**Work required**
Wherever a line in the data below holds "ConcertFormComponent", copy that line.

[Recorded data]
↓↓↓
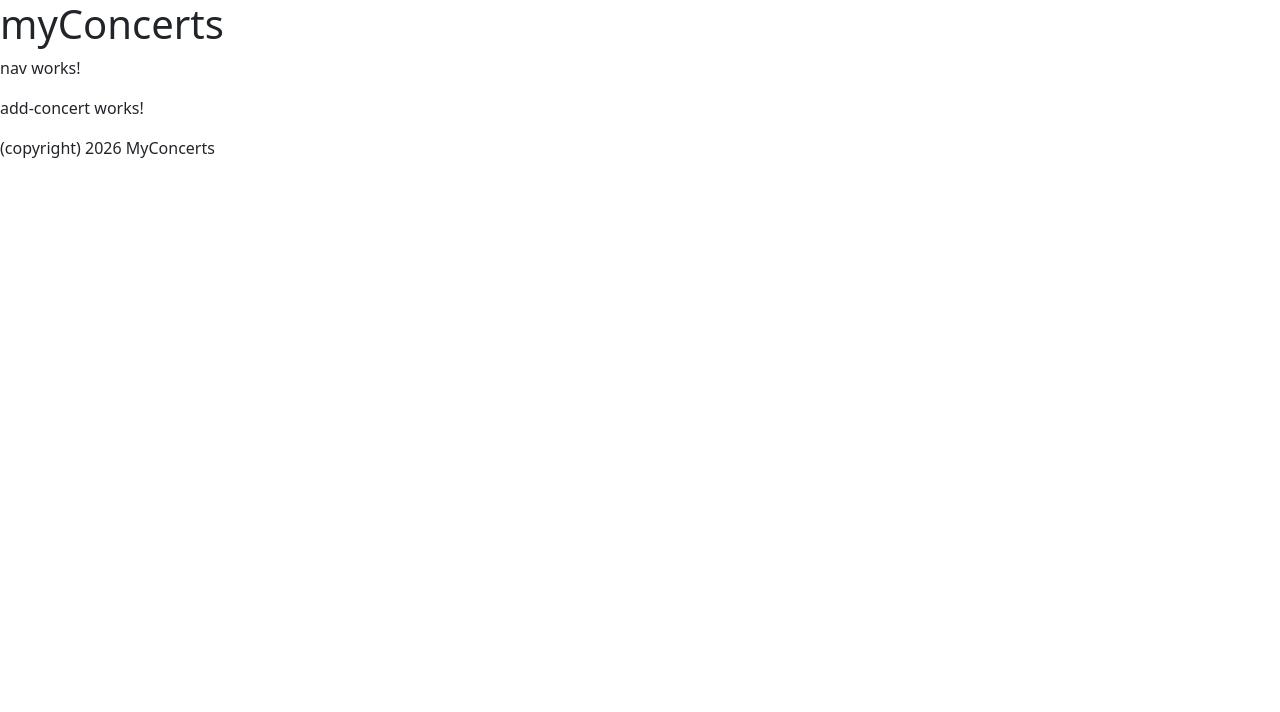
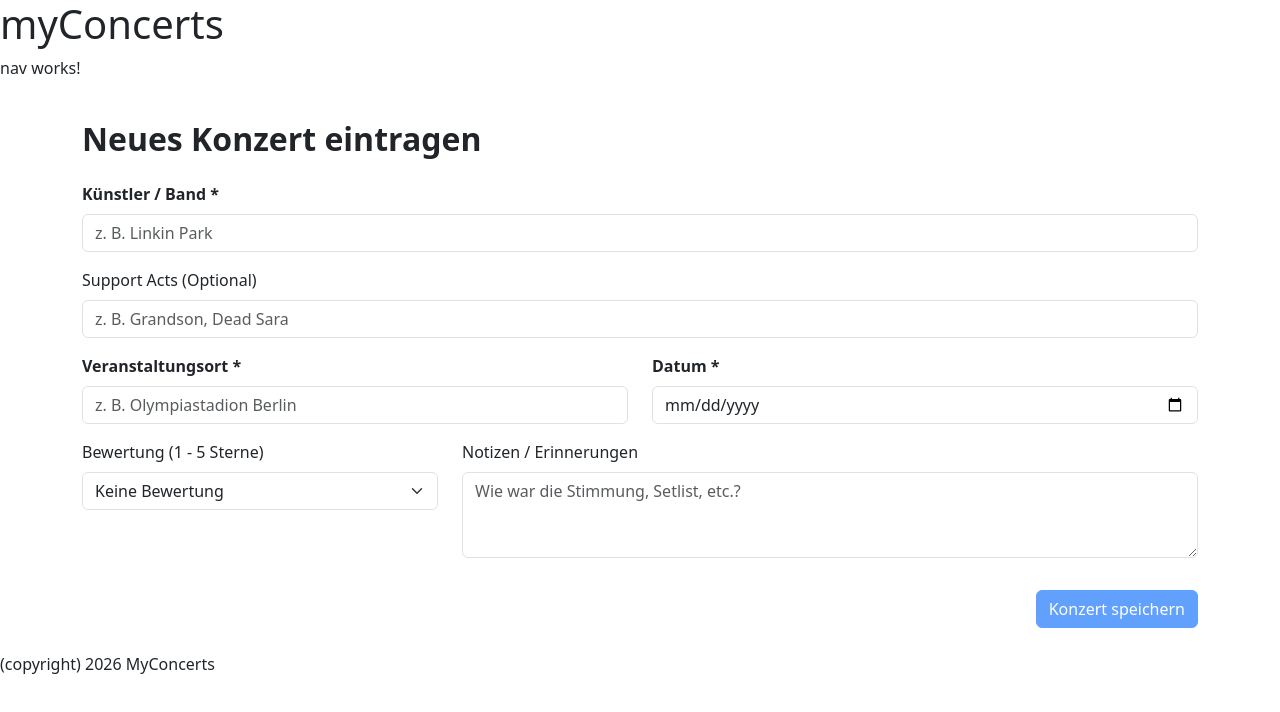
Before and after one commit to annika-schwarz/WebTech2026_abschlussprojekt, an Angular app in the folder myConcerts/: page /add in a window 1280 px wide. Shown: the top 712 px of the page. Built offline with nearby package versions, Linux system fonts and the light colour scheme; a web font is replaced by a local one.

Commit message:
add-concert Komponente fertig

```diff
--- a/myConcerts/src/app/pages/add-concert/add-concert.html
+++ b/myConcerts/src/app/pages/add-concert/add-concert.html
@@ -1 +1,6 @@
-<p>add-concert works!</p>
+<div class="container py-4">
+  <h2 class="fw-bold mb-4">Neues Konzert eintragen</h2>
+
+  <!-- Hier rufen wir das Formular auf -->
+  <app-concert-form (submitForm)="onSave($event)" />
+</div>
--- a/myConcerts/src/app/pages/add-concert/add-concert.ts
+++ b/myConcerts/src/app/pages/add-concert/add-concert.ts
@@ -1,5 +1,8 @@
-import { Component } from '@angular/core';
+import { Component, inject } from '@angular/core';
 import { ConcertFormComponent } from '../../components/concert-form/concert-form';
+import { ConcertService } from '../../services/concert';
+import { Router } from '@angular/router';
+import { Concert } from '../../models/concert.model';
 
 @Component({
   selector: 'app-add-concert',
@@ -7,4 +10,15 @@ import { ConcertFormComponent } from '../../components/concert-form/concert-form
   templateUrl: './add-concert.html',
   styleUrl: './add-concert.css',
 })
-export class AddConcertComponent {}
+export class AddConcertComponent {
+
+  private concertService = inject(ConcertService); // injiziert den ConcertService, um auf die Methoden zum Speichern von Konzerten zuzugreifen
+  private router = inject(Router); // injiziert den Router, um nach dem Speichern des Konzerts zur Startseite zu navigieren
+
+  // Methode, die aufgerufen wird, wenn das Formular abgeschickt wird
+  onSave(formData: Omit<Concert, 'id' | 'isPast'>): void {
+    this.concertService.addConcert(formData); // ruft die Methode zum Hinzufügen eines Konzerts im ConcertService auf
+    this.router.navigate(['/']); // navigiert zur Startseite, nachdem das Konzert gespeichert wurde
+  }
+
+}
```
↑↑↑
**Answer**
 import { ConcertFormComponent } from '../../components/concert-form/concert-form';
@@ -7,4 +10,15 @@ import { ConcertFormComponent } from '../../components/concert-form/concert-form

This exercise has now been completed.